- _Directions for this task_:
For each line of the listing below that contains the string "enums", copy the line.
※
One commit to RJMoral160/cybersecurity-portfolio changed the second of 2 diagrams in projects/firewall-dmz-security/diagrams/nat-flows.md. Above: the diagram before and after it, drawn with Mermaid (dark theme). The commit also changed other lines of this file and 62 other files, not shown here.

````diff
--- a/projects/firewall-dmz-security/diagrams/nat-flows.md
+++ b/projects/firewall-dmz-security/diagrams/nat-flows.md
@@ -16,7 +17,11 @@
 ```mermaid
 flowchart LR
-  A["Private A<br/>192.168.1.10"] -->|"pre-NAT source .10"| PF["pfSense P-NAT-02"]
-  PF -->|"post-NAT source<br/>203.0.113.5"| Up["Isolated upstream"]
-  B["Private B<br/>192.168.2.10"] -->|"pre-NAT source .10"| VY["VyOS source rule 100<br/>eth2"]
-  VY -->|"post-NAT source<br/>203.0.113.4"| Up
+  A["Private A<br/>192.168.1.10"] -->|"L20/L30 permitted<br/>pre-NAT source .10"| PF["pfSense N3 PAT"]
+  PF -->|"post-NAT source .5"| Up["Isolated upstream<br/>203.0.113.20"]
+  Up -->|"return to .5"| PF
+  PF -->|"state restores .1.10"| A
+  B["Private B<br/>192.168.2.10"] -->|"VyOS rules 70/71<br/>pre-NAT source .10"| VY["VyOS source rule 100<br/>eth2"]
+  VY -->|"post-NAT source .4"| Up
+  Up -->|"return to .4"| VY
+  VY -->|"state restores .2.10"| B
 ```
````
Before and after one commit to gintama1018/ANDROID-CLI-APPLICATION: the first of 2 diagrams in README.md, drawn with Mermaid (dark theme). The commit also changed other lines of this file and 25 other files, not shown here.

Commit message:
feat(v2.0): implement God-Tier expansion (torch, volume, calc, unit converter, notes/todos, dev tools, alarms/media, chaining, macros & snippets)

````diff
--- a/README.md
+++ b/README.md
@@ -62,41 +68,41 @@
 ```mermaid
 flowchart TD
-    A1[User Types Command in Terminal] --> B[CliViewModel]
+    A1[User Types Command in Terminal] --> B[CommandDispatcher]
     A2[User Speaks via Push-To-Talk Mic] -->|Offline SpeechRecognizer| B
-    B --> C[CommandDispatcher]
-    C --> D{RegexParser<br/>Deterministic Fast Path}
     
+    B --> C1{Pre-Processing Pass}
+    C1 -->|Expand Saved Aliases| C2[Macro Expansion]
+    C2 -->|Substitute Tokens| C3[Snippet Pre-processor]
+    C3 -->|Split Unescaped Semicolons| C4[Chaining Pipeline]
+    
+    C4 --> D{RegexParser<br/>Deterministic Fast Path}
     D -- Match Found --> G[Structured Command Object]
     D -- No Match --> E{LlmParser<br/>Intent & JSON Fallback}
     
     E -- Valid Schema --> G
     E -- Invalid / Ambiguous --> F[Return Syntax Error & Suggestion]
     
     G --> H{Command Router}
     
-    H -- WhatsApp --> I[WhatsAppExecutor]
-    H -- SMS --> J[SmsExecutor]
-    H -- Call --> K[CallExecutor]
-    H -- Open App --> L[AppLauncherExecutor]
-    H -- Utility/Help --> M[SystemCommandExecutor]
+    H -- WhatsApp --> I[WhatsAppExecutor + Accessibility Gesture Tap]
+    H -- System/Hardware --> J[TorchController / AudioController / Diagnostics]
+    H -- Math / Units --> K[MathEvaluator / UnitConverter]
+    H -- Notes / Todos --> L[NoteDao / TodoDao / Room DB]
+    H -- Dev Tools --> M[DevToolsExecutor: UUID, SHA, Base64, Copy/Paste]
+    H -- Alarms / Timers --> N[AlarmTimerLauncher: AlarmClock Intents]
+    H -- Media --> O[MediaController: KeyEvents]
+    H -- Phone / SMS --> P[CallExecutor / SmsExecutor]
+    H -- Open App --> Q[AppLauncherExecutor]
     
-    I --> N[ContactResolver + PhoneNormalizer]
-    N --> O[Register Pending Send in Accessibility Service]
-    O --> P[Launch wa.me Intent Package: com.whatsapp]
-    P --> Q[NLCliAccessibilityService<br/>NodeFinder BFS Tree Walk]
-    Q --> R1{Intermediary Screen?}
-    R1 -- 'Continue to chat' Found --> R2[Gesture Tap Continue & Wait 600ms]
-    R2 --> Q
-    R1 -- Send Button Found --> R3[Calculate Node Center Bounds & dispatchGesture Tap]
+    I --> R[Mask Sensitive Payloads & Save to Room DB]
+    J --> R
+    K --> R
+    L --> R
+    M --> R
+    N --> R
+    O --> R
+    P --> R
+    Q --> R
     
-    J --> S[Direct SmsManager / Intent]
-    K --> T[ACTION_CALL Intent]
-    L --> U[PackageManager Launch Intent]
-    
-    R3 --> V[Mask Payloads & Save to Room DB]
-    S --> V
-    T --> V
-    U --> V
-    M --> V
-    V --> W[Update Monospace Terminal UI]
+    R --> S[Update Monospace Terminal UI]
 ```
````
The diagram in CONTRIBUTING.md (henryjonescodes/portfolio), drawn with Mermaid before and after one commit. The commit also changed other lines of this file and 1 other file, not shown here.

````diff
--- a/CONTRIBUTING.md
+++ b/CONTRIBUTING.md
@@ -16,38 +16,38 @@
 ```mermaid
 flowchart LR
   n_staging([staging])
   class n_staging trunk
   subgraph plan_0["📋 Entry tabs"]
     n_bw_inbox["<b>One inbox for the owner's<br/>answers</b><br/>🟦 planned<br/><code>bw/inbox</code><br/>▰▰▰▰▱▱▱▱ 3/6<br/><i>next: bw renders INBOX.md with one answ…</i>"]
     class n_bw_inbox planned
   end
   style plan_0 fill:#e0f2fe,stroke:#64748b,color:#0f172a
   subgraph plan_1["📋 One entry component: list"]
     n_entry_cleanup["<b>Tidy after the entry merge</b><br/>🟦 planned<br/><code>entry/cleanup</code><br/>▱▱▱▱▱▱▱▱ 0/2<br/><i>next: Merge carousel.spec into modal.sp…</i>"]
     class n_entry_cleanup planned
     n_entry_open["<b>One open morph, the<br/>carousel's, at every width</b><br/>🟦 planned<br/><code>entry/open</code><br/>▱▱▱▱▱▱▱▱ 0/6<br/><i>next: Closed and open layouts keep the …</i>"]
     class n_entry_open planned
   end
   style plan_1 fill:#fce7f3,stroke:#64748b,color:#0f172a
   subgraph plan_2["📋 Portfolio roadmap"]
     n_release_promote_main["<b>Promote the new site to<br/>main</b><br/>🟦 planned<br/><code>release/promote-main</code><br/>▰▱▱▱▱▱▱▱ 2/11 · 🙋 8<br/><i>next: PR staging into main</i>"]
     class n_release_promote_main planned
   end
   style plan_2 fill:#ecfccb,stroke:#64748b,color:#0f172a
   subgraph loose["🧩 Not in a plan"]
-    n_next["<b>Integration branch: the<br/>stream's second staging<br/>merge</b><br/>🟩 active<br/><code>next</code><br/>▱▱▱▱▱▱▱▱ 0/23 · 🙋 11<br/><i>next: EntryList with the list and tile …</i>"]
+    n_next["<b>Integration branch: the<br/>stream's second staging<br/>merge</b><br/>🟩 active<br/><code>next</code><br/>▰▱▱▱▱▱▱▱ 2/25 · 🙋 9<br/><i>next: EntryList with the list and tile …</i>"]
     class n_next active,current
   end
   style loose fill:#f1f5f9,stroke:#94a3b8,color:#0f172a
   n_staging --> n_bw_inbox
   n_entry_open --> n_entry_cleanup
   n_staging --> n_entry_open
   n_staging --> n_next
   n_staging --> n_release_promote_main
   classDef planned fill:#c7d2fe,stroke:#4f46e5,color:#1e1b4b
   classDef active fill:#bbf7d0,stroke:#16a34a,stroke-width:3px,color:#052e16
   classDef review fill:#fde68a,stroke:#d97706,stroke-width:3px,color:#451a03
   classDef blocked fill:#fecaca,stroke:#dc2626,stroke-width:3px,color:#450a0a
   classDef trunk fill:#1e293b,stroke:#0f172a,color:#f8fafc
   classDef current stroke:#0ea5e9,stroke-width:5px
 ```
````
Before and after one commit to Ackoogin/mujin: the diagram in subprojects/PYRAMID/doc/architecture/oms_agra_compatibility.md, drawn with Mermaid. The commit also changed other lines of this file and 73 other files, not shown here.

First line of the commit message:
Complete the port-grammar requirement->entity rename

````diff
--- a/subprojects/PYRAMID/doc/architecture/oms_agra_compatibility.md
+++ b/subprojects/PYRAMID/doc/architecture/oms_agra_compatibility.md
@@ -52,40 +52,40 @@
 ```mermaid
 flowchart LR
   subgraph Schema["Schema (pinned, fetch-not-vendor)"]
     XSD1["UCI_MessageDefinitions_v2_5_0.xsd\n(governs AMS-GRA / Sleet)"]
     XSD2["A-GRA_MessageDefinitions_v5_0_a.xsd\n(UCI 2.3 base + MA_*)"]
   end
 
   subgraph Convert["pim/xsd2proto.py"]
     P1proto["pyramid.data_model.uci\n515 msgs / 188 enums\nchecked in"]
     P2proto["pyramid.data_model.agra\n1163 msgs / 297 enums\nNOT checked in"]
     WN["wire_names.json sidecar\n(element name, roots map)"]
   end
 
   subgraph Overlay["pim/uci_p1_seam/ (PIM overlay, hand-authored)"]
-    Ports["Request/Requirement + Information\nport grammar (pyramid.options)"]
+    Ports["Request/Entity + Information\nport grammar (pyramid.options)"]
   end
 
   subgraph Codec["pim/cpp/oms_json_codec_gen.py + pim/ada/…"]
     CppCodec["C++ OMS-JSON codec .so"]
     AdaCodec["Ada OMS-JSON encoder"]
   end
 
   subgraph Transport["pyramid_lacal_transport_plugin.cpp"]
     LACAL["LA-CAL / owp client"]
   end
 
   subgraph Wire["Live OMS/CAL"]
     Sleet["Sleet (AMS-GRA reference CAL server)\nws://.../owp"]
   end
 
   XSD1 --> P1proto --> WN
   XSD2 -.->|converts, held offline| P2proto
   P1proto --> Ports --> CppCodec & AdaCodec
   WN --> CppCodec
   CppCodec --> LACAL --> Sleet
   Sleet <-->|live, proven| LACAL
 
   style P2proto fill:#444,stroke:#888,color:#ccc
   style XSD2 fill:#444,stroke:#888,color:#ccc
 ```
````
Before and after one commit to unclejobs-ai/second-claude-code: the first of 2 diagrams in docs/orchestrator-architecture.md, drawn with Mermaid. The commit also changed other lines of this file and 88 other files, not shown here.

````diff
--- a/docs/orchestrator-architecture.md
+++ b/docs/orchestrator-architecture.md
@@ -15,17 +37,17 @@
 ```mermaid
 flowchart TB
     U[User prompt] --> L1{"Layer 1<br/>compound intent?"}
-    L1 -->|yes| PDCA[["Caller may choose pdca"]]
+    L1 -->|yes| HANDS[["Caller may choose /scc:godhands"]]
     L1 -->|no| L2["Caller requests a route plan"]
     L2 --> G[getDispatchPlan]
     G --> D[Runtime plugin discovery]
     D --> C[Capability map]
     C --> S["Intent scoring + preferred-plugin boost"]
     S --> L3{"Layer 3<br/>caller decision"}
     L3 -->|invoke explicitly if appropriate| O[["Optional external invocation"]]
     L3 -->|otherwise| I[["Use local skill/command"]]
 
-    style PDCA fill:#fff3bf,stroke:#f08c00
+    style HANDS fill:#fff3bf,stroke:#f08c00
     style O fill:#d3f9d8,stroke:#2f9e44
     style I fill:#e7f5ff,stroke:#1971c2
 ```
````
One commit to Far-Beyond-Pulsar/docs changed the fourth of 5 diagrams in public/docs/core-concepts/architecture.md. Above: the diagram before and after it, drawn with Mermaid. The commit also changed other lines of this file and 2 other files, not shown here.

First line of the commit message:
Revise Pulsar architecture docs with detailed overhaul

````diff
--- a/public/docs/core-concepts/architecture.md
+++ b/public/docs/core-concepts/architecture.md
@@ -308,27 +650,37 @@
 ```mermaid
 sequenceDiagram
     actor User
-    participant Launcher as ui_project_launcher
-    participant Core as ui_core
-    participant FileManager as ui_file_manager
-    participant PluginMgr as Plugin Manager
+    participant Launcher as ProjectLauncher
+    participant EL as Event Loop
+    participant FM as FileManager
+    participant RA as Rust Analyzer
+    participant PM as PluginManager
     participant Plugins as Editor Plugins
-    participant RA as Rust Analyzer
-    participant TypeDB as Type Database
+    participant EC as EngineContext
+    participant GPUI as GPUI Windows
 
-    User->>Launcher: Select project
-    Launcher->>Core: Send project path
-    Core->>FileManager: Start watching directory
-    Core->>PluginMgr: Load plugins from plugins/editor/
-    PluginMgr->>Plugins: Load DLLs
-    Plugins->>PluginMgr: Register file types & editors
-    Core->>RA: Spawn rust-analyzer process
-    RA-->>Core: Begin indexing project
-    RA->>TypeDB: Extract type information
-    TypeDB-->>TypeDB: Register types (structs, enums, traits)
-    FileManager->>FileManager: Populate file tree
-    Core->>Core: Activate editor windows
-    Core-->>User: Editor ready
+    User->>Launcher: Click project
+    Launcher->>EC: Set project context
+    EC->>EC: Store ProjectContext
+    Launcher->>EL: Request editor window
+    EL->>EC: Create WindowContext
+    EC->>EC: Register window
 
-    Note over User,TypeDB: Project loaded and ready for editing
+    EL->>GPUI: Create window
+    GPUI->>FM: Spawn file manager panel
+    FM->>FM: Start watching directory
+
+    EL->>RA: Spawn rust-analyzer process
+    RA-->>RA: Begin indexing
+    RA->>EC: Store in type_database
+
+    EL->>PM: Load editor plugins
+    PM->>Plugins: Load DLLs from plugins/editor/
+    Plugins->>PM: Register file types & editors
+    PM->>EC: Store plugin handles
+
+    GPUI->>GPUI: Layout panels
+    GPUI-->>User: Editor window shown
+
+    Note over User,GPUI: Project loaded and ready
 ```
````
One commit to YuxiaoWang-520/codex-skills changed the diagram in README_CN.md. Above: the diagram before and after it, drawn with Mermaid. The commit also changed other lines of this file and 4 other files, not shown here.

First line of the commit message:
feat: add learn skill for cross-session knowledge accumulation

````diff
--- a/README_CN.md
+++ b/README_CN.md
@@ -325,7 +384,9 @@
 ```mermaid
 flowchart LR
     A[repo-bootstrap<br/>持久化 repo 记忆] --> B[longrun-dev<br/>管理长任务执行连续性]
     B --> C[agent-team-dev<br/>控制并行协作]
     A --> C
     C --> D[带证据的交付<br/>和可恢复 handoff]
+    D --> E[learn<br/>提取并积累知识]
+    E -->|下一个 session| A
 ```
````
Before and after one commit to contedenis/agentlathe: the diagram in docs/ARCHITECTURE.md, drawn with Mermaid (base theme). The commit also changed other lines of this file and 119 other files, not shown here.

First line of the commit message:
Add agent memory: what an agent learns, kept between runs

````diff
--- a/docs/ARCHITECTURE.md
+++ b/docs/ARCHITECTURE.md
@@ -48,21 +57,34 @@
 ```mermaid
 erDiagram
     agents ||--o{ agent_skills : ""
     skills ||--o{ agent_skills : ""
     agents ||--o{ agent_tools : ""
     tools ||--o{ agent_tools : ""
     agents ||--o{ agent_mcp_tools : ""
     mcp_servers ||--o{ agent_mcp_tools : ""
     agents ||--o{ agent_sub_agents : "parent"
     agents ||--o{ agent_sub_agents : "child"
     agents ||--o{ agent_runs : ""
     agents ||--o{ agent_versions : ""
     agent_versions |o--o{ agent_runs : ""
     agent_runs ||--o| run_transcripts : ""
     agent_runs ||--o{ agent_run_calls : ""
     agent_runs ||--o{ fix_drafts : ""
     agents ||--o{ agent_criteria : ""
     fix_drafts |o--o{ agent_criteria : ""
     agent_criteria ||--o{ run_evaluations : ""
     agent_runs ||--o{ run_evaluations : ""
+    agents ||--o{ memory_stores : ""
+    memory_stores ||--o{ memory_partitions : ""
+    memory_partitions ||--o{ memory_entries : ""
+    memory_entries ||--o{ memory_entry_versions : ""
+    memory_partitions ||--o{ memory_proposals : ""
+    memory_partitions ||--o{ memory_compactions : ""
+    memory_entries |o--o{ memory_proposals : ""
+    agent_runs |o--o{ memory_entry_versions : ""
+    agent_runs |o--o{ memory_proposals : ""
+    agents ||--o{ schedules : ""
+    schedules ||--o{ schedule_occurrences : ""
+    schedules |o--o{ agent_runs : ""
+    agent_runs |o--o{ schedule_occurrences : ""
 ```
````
※
- _Solution to this exercise_:
     P1proto["pyramid.data_model.uci\n515 msgs / 188 enums\nchecked in"]
     P2proto["pyramid.data_model.agra\n1163 msgs / 297 enums\nNOT checked in"]
-    TypeDB-->>TypeDB: Register types (structs, enums, traits)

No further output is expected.